#### [What you will do]
Your copy should match the listing word for word, apart from the pictures, which are left out.

#### [Dataset]
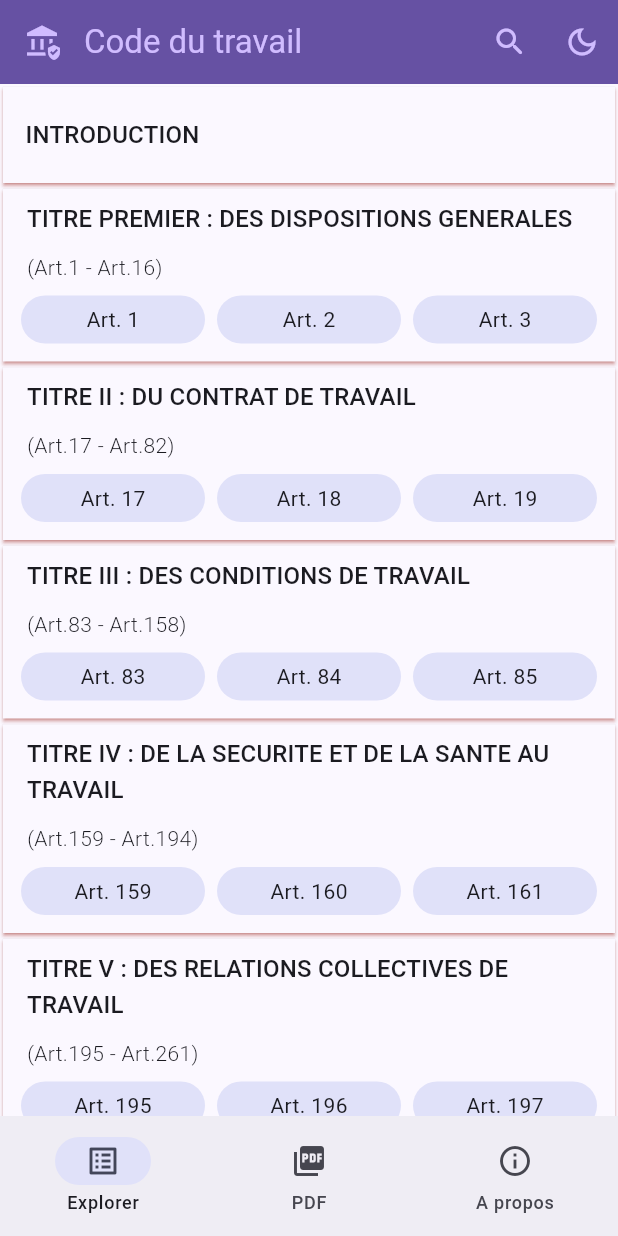
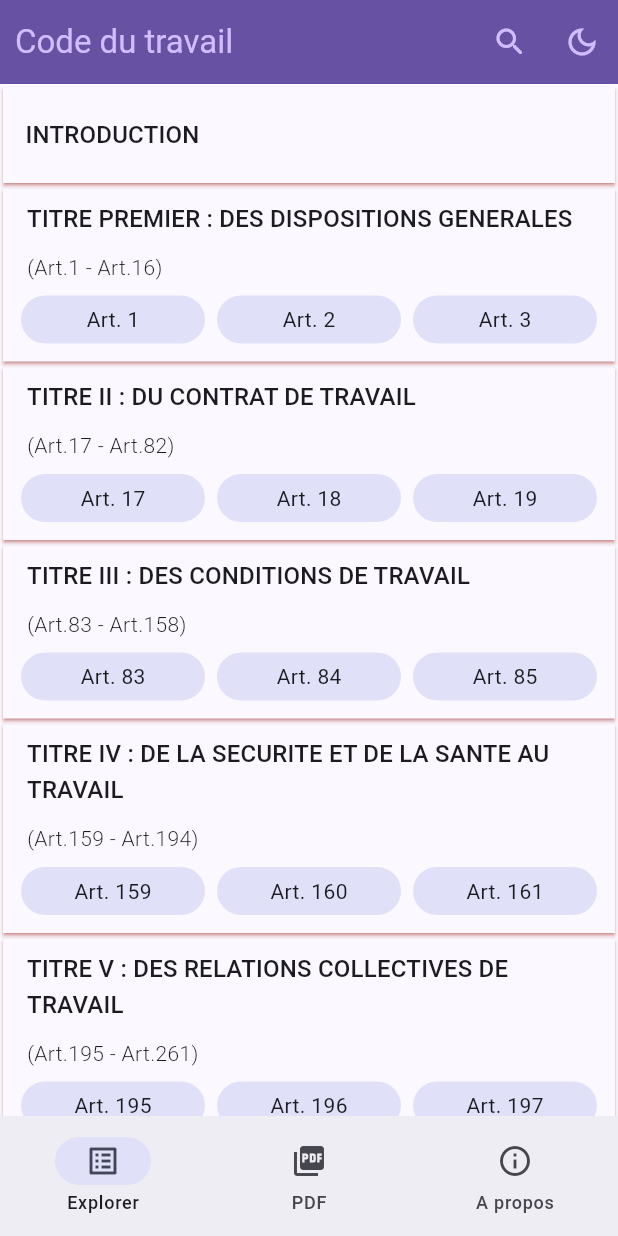
Before and after one commit to mauyz/madagascar_workcode, a Flutter app: the screen it shows after launch, on a phone screen of 412 x 824 dp. Run offline on Flutter 3.47's test engine with Material 3 defaults, Android fonts, the phone set to English and light mode, and no system bars; our stand-ins replace auto_size_text, flutter_bloc, flutter_linkify, get_it, go_router, share_plus and 1 more; missing offline and left inert: flutter_email_sender, highlight_text, open_store, syncfusion_flutter_pdfviewer.

Commit message:
remove leading home

```diff
--- a/lib/presentation/home/home_page.dart
+++ b/lib/presentation/home/home_page.dart
@@ -18,12 +18,7 @@ class HomePage extends StatelessWidget {
         builder: (context, page) {
           return Scaffold(
             appBar: AppBar(
-              leading: Padding(
-                padding: const EdgeInsets.all(8.0),
-                child: Icon(
-                  Icons.assured_workload,
-                ),
-              ),
+              titleSpacing: 10.0,
               elevation: 2,
               title: Text(
                 "Code du travail",
```
Also changed, not shown: assets/icon.png (added).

#### [Result below]
Before and after one commit to mauyz/madagascar_workcode, a Flutter app: the screen it shows after launch, on a phone screen of 412 x 824 dp. Run offline on Flutter 3.47's test engine with Material 3 defaults, Android fonts, the phone set to English and light mode, and no system bars; our stand-ins replace auto_size_text, flutter_bloc, flutter_linkify, get_it, go_router, share_plus and 1 more; missing offline and left inert: flutter_email_sender, highlight_text, open_store, syncfusion_flutter_pdfviewer.

Commit message:
remove leading home

```diff
--- a/lib/presentation/home/home_page.dart
+++ b/lib/presentation/home/home_page.dart
@@ -18,12 +18,7 @@ class HomePage extends StatelessWidget {
         builder: (context, page) {
           return Scaffold(
             appBar: AppBar(
-              leading: Padding(
-                padding: const EdgeInsets.all(8.0),
-                child: Icon(
-                  Icons.assured_workload,
-                ),
-              ),
+              titleSpacing: 10.0,
               elevation: 2,
               title: Text(
                 "Code du travail",
```
Also changed, not shown: assets/icon.png (added).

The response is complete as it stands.